■ What is being asked ■
Output the listing below verbatim, but drop the images.

[[ Records shown, beginning ]]

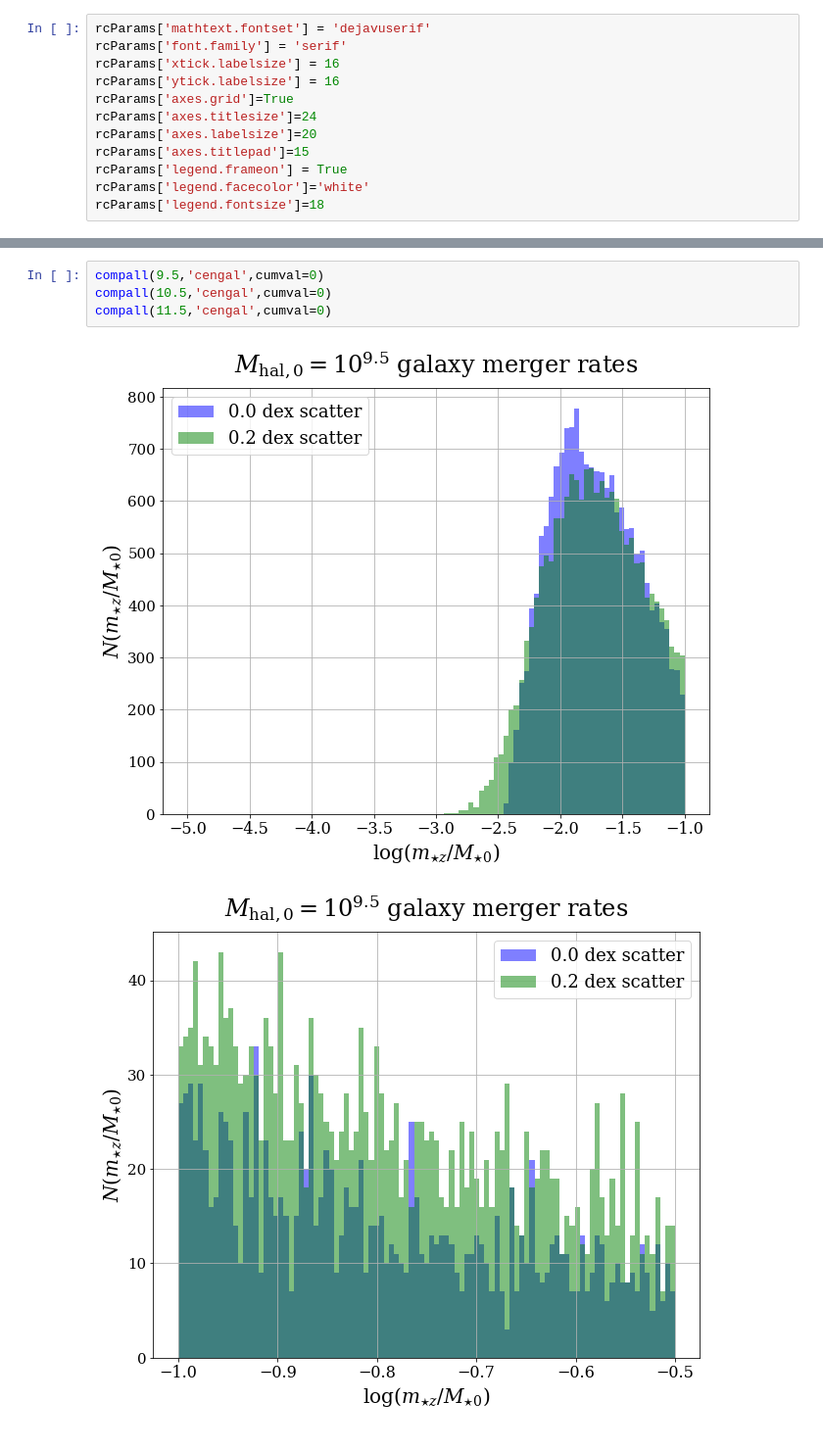
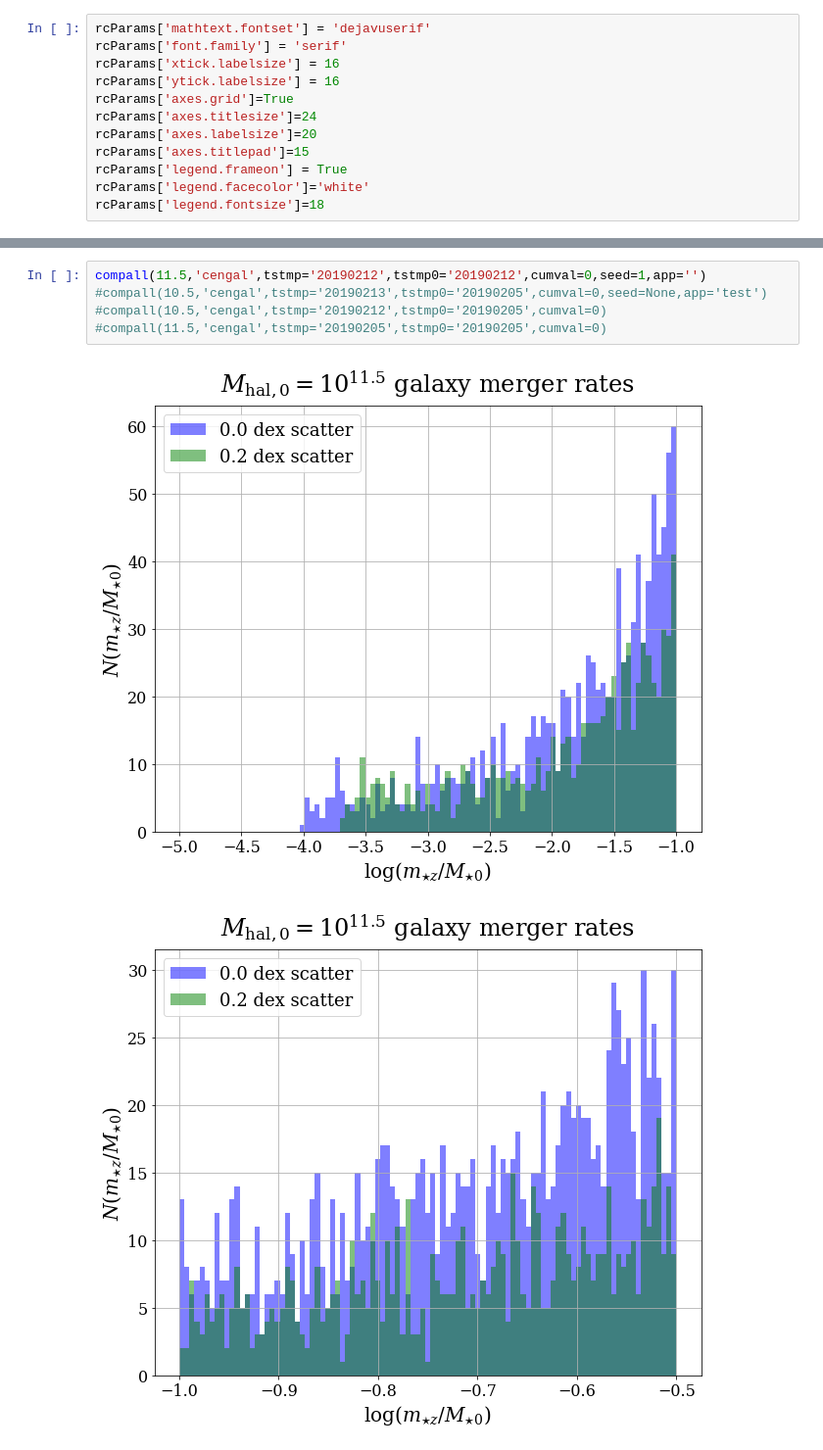
Before and after one commit to patricks1/mergers, a Jupyter notebook: gal_mM0_plotter_generators.ipynb, the cells around one changed output, grey strips where cells are left out. Shown: that part at 98% size. Saved outputs shown, nothing was run; the diff lists cells and outputs as text.

```diff
--- a/gal_mM0_plotter_generators.ipynb
+++ b/gal_mM0_plotter_generators.ipynb
@@ -329,7 +826,8 @@ mak_all_panels(fname,cumval=-1,legloc=1,jigger=False)
 # %%
-compall(9.5,'cengal',cumval=0)
-compall(10.5,'cengal',cumval=0)
-compall(11.5,'cengal',cumval=0)
+compall(11.5,'cengal',tstmp='20190212',tstmp0='20190212',cumval=0,seed=1,app='')
+#compall(10.5,'cengal',tstmp='20190213',tstmp0='20190205',cumval=0,seed=None,app='test')
+#compall(10.5,'cengal',tstmp='20190212',tstmp0='20190205',cumval=0)
+#compall(11.5,'cengal',tstmp='20190205',tstmp0='20190205',cumval=0)
 # %% [output]
-[figure, old version]
+[figure, new version]
-[figure, old version]
+[figure, new version]
```
Also changed, not shown: parts of 13 cells of this notebook, 2 other files.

[[ Records shown, end ]]

■ Answer space ■
Before and after one commit to patricks1/mergers, a Jupyter notebook: gal_mM0_plotter_generators.ipynb, the cells around one changed output, grey strips where cells are left out. Shown: that part at 98% size. Saved outputs shown, nothing was run; the diff lists cells and outputs as text.

```diff
--- a/gal_mM0_plotter_generators.ipynb
+++ b/gal_mM0_plotter_generators.ipynb
@@ -329,7 +826,8 @@ mak_all_panels(fname,cumval=-1,legloc=1,jigger=False)
 # %%
-compall(9.5,'cengal',cumval=0)
-compall(10.5,'cengal',cumval=0)
-compall(11.5,'cengal',cumval=0)
+compall(11.5,'cengal',tstmp='20190212',tstmp0='20190212',cumval=0,seed=1,app='')
+#compall(10.5,'cengal',tstmp='20190213',tstmp0='20190205',cumval=0,seed=None,app='test')
+#compall(10.5,'cengal',tstmp='20190212',tstmp0='20190205',cumval=0)
+#compall(11.5,'cengal',tstmp='20190205',tstmp0='20190205',cumval=0)
 # %% [output]
-[figure, old version]
+[figure, new version]
-[figure, old version]
+[figure, new version]
```
Also changed, not shown: parts of 13 cells of this notebook, 2 other files.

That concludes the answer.